• [Problem statement]: Wherever a line of the records contains "linear", copy that line.

============================================================

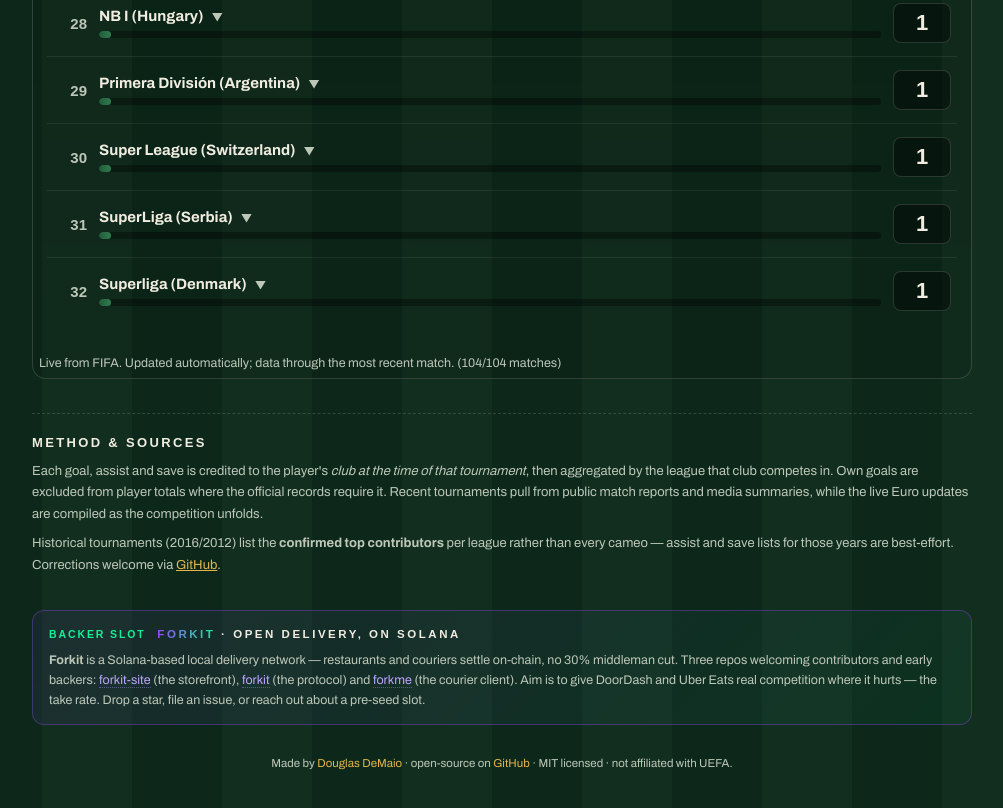
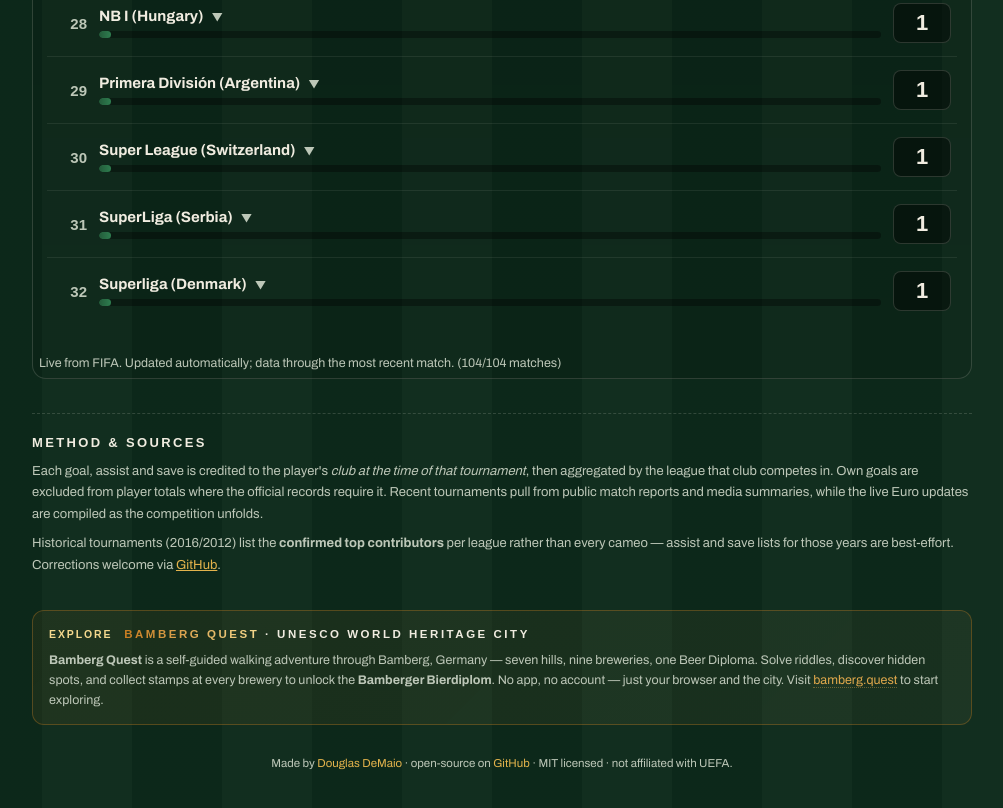
Before and after one commit to douglasdemaio/Euro-Cup-League-Ledger, a plain HTML site: page index.html in a window 1280 px wide. Shown: the part 2493-3301 px from the top of the page, without its empty margins (138-1141 px from the left). Drawn offline with Linux system fonts and the light colour scheme; a web font is replaced by a local one.

Commit message:
Replace Forkit backer slot with Bamberg Quest promo
Swap the Solana/Forkit backer section for a Bamberg Quest card —
a self-guided walking adventure through Bamberg with a Beer Diploma
collectible at nine breweries.

```diff
--- a/index.html
+++ b/index.html
@@ -186,22 +186,22 @@ h1 em{font-style:normal;color:var(--gold)}
 .method h2{font-family:'Archivo Expanded',sans-serif;font-size:13px;letter-spacing:.18em;text-transform:uppercase;color:var(--chalk);margin-bottom:8px}
 .method a{color:var(--gold)}
 
-/* --- Forkit promo (small) --- */
-.forkit{
-  margin-top:34px;border:1px solid rgba(153,69,255,.35);border-radius:12px;
+/* --- Bamberg Quest promo --- */
+.quest{
+  margin-top:34px;border:1px solid rgba(199,123,32,.35);border-radius:12px;
   padding:14px 16px;font-size:12.5px;line-height:1.6;color:var(--chalk-dim);
-  background:linear-gradient(135deg, rgba(153,69,255,.08), rgba(20,241,149,.05));
-}
-.forkit h3{
+  background:linear-gradient(135deg, rgba(199,123,32,.08), rgba(245,217,142,.05));
+}
+.quest h3{
   font-family:'Archivo Expanded',sans-serif;font-size:11.5px;letter-spacing:.22em;text-transform:uppercase;
   color:var(--chalk);margin-bottom:6px;
 }
-.forkit h3 .sol{
-  background:linear-gradient(90deg,var(--sol),var(--sol-2));-webkit-background-clip:text;background-clip:text;color:transparent;font-weight:900;
-}
-.forkit a{color:#bda4ff;text-decoration:none;border-bottom:1px dotted rgba(189,164,255,.4)}
-.forkit a:hover{color:#d8c8ff;border-bottom-color:#d8c8ff}
-.forkit .tag{display:inline-block;font-size:10.5px;letter-spacing:.18em;text-transform:uppercase;color:var(--sol-2);font-weight:700;margin-right:6px}
+.quest h3 .brew{
+  background:linear-gradient(90deg,#c77b20,#f5d98e);-webkit-background-clip:text;background-clip:text;color:transparent;font-weight:900;
+}
+.quest a{color:#e0a84c;text-decoration:none;border-bottom:1px dotted rgba(224,168,76,.4)}
+.quest a:hover{color:#f5d98e;border-bottom-color:#f5d98e}
+.quest .tag{display:inline-block;font-size:10.5px;letter-spacing:.18em;text-transform:uppercase;color:#f5d98e;font-weight:700;margin-right:6px}
 
 footer.foot{margin-top:30px;font-size:11.5px;color:var(--chalk-dim);text-align:center;line-height:1.55}
 footer.foot a{color:var(--gold);text-decoration:none}
@@ -386,9 +386,9 @@ footer.foot a{color:var(--gold);text-decoration:none}
     <p style="margin-top:8px">Historical tournaments (2016/2012) list the <strong>confirmed top contributors</strong> per league rather than every cameo — assist and save lists for those years are best-effort. Corrections welcome via <a href="https://github.com/douglasdemaio/Euro-Cup-League-Ledger">GitHub</a>.</p>
   </section>
 
-  <aside class="forkit" aria-label="Forkit project — Solana-powered local delivery">
-    <h3><span class="tag">Backer slot</span> <span class="sol">Forkit</span> · open delivery, on Solana</h3>
-    <p><strong>Forkit</strong> is a Solana-based local delivery network — restaurants and couriers settle on-chain, no 30% middleman cut. Three repos welcoming contributors and early backers: <a href="https://github.com/douglasdemaio/forkit-site">forkit-site</a> (the storefront), <a href="https://github.com/douglasdemaio/forkit">forkit</a> (the protocol) and <a href="https://github.com/douglasdemaio/forkme">forkme</a> (the courier client). Aim is to give DoorDash and Uber Eats real competition where it hurts — the take rate. Drop a star, file an issue, or reach out about a pre-seed slot.</p>
+  <aside class="quest" aria-label="Bamberg Quest — city adventure game">
+    <h3><span class="tag">Explore</span> <span class="brew">Bamberg Quest</span> · UNESCO World Heritage city</h3>
+    <p><strong>Bamberg Quest</strong> is a self-guided walking adventure through Bamberg, Germany — seven hills, nine breweries, one Beer Diploma. Solve riddles, discover hidden spots, and collect stamps at every brewery to unlock the <strong>Bamberger Bierdiplom</strong>. No app, no account — just your browser and the city. Visit <a href="https://bamberg.quest/">bamberg.quest</a> to start exploring.</p>
   </aside>
 
   <footer class="foot">
```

============================================================

• [Answer to this exercise]:
-  background:linear-gradient(135deg, rgba(153,69,255,.08), rgba(20,241,149,.05));
+  background:linear-gradient(135deg, rgba(199,123,32,.08), rgba(245,217,142,.05));
-  background:linear-gradient(90deg,var(--sol),var(--sol-2));-webkit-background-clip:text;background-clip:text;color:transparent;font-weight:900;
+  background:linear-gradient(90deg,#c77b20,#f5d98e);-webkit-background-clip:text;background-clip:text;color:transparent;font-weight:900;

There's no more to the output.